The calorie is a unit of energy. In the context of food, the kilocalorie (or large calorie) is most commonly used, equaling 1000 small calories. When the nutritional value of a food product is assessed, one calorie is defined as the amount of energy needed to increase the temperature of one kilogram of water form 24 degrees centigrade to 25 degrees. So one must remember that in food, one calorie is 1000 times greater than the common calorie used in physics and chemistry.
So how do food manufacturers determine the amount of calories in food? The product is placed in a sealed cup that is immersed in a water tank, and the water temperature increase that results from burning the food sample is measured. In some cases the food must be dehydrated and ground prior to incineration in order to ensure its full combustion.

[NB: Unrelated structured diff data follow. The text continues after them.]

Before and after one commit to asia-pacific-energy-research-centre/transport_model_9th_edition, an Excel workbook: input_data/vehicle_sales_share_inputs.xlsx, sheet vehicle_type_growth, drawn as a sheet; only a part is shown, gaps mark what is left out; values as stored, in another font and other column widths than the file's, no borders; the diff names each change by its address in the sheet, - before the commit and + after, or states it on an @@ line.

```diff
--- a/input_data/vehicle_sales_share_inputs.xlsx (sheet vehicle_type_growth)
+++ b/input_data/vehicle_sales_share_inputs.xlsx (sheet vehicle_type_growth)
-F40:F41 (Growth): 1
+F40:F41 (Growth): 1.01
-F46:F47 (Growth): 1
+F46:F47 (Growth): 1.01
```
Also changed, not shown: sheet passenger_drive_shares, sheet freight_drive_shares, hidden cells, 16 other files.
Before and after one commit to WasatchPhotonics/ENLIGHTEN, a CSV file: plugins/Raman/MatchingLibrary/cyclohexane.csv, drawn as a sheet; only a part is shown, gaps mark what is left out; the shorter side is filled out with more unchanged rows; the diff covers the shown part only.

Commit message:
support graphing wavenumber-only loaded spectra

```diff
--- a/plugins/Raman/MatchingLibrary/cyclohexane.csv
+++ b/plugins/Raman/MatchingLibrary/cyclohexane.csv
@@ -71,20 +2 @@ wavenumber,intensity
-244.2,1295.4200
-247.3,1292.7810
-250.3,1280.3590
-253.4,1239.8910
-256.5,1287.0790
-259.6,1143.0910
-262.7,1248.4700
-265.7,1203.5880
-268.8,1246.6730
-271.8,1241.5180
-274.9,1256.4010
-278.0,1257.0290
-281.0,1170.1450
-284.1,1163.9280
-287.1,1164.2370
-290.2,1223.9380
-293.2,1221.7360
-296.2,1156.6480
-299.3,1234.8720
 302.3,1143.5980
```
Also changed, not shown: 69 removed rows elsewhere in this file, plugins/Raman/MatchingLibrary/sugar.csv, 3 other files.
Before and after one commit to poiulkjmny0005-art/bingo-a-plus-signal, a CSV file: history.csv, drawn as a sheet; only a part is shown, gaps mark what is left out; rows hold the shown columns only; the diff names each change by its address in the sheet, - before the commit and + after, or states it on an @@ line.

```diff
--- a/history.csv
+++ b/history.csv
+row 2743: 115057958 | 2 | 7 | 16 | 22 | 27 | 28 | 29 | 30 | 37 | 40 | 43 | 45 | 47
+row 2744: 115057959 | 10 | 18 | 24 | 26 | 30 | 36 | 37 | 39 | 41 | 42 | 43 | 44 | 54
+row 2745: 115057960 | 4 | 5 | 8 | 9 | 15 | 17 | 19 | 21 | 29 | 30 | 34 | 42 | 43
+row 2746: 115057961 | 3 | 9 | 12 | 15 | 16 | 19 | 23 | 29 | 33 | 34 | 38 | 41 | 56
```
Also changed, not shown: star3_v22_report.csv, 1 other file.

For example, we might wish to determine the amount of calories in one spoon of canola oil. We would put a spoonful of oil in the sample cup (see above diagram) and immerse it in a container that holds one liter (one kilogram) of water. We would then ignite the oil and once it is completely burned, we would measure the temperature increase of the water. If the temperature increases from 24 degrees to 44 degrees this means that one spoon of the oil contains 20 calories.
Nowadays the caloric values of many basic food ingredients can be found in designated tables, including fats, proteins, carbohydrates and more. Food manufacturers calculate the protein/fat/sugar composition of their product and use these tables to calculate the total amount of calories.
Importantly, some food components are not taken into account: for example, dietary fibers would have a caloric value when measure in a calorimeter, but they are disregarded since humans cannot digest them and they are excreted from the body without contributing any energetic value.